This year's doctoral student jury--Joanna Davidson (Emory U), Maria McMath (Princeton U) and Erkan Saka (Rice U)--writes that the article, "combines rich ethnographic detail and vivid portrayals of real lives with broad and cogent historical, social, economic and cultural analyses. SHAO Jing demonstrates that one mode of ethnographic writing need not be sacrificed or constrained by the other. The writing style is refreshingly clear and powerful; he offers complex theoretical analyses without resorting to obscurantist language. He writes simply and intimately, without giving in to sentimentality or casting characters as “victims” and “perpetrators.” Likewise, he masterfully explores how global neo-liberal policies impact local communities, going well beyond conventional evocations of neoliberalism and simple, suggestive links between the global and the local . . . . SHAO Jing’s article represents the best of a critical, engaged, and imaginative cultural anthropology."

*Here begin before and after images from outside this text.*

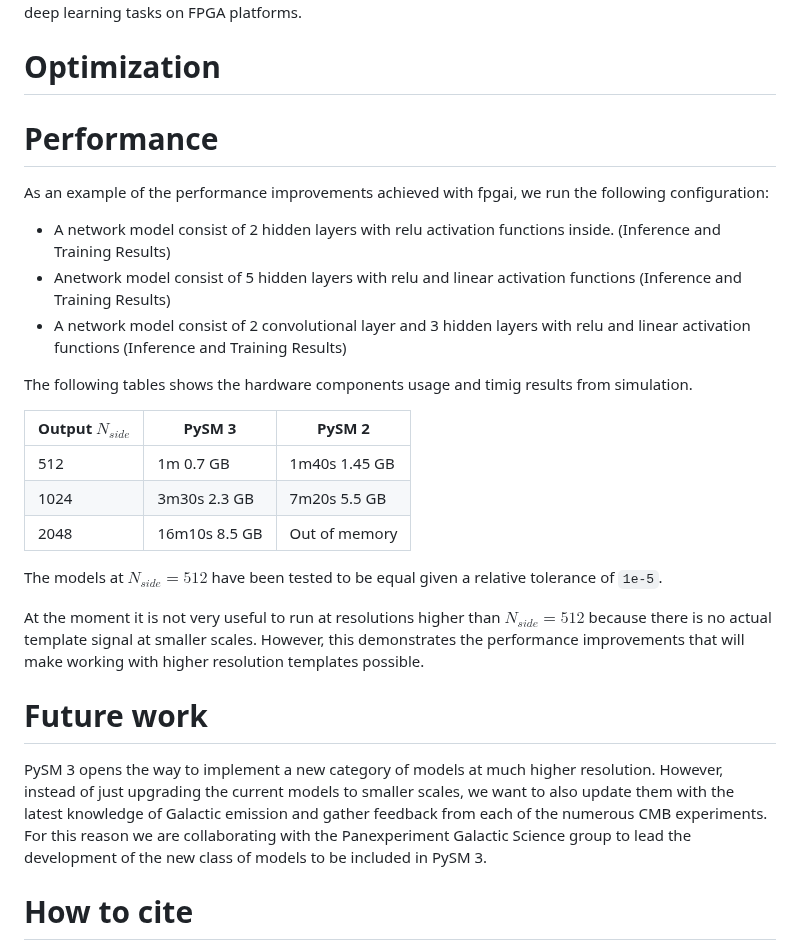
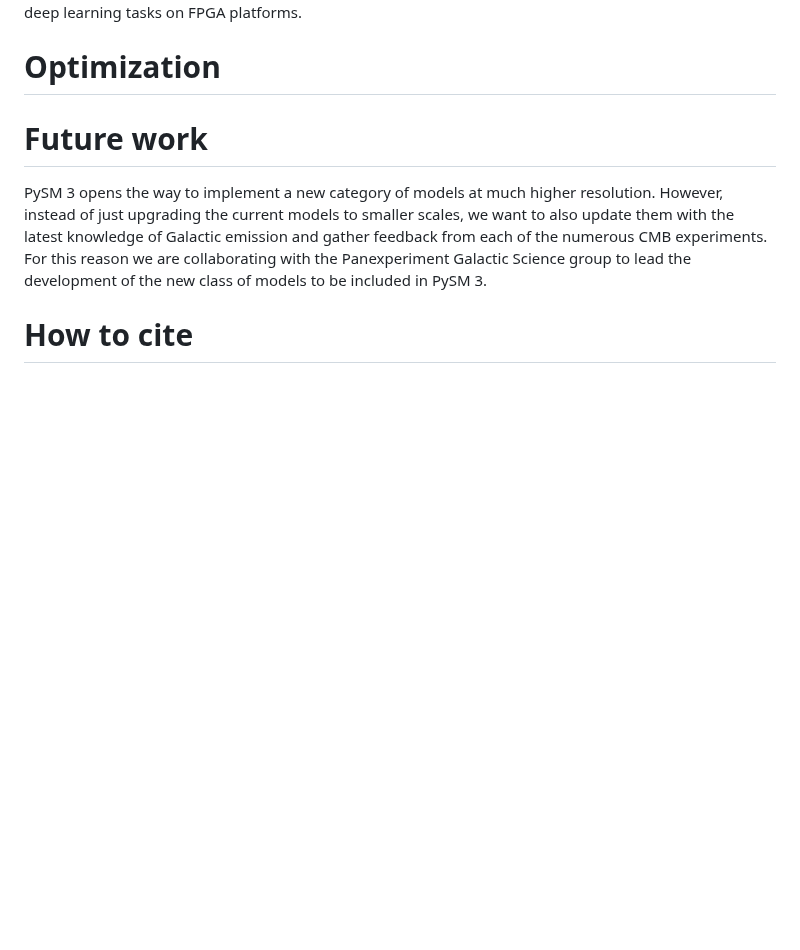
Before and after one commit to umutcanaltin/fpgai_compiler, a Markdown page: paper/paper.md, the part around the change. GitHub-like rendering; blank space fills up the shorter version.

```diff
--- a/paper/paper.md
+++ b/paper/paper.md
@@ -40,26 +40,7 @@ Our engine supports DMA (Direct Memory Access) usage for efficient data (image s
 
 # Optimization
 
-# Performance
 
-As an example of the performance improvements achieved with fpgai, we run the following configuration:
-
-* A network model consist of 2 hidden layers with relu activation functions inside. (Inference and Training Results)
-* Anetwork model consist of 5 hidden layers with relu and linear activation functions (Inference and Training Results)
-* A network model consist of 2 convolutional layer and 3 hidden layers with relu and linear activation functions (Inference and Training Results)
-
-
-The following tables shows the hardware components usage and timig results from simulation.
-
-| Output $N_{side}$ | PySM 3        | PySM 2        |
-|-------------------|---------------|---------------|
-| 512               | 1m 0.7 GB     | 1m40s 1.45 GB |
-| 1024              | 3m30s 2.3 GB  | 7m20s 5.5 GB  |
-| 2048              | 16m10s 8.5 GB | Out of memory |
-
-The models at $N_{side}=512$ have been tested to be equal given a relative tolerance of `1e-5`.
-
-At the moment it is not very useful to run at resolutions higher than $N_{side}=512$ because there is no actual template signal at smaller scales. However, this demonstrates the performance improvements that will make working with higher resolution templates possible.
 
 # Future work
 
```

Cultural Anthropology has published several other articles on HIV/AIDS. See, for example, Leslie Butt’s “‘Lipstick Girls’ and ‘Fallen Women’: AIDS and Conspiratorial Thinking in Papua, Indonesia” (2005), Ann Julienne Russ’ “Love's Labor Paid for: Gift and Commodity at the Threshold of Death” (2005), and Stacy Leigh Pigg’s “Languages of Sex and AIDS in Nepal: Notes on the Social Production of Commensurability” (2001).
Cultural Anthropology has also published articles on China’s economy, including Judith Farquhar and Qicheng Zhang’s “Biopolitical Beijing: Pleasure, Sovereignty, and Self-Cultivation in China's Capital” (2005), Yan Hairong’s “Neoliberal Governmentality and Neohumanism: Organizing Suzhi/Value Flow through Labor Recruitment Networks” (2003), and Ellen Oxfeld’s “Individualism, Holism, and the Market Mentality: Notes on the Recollections of a Chinese Entrepreneur” (1992).
The Blood of Yingzhou District (Trailer)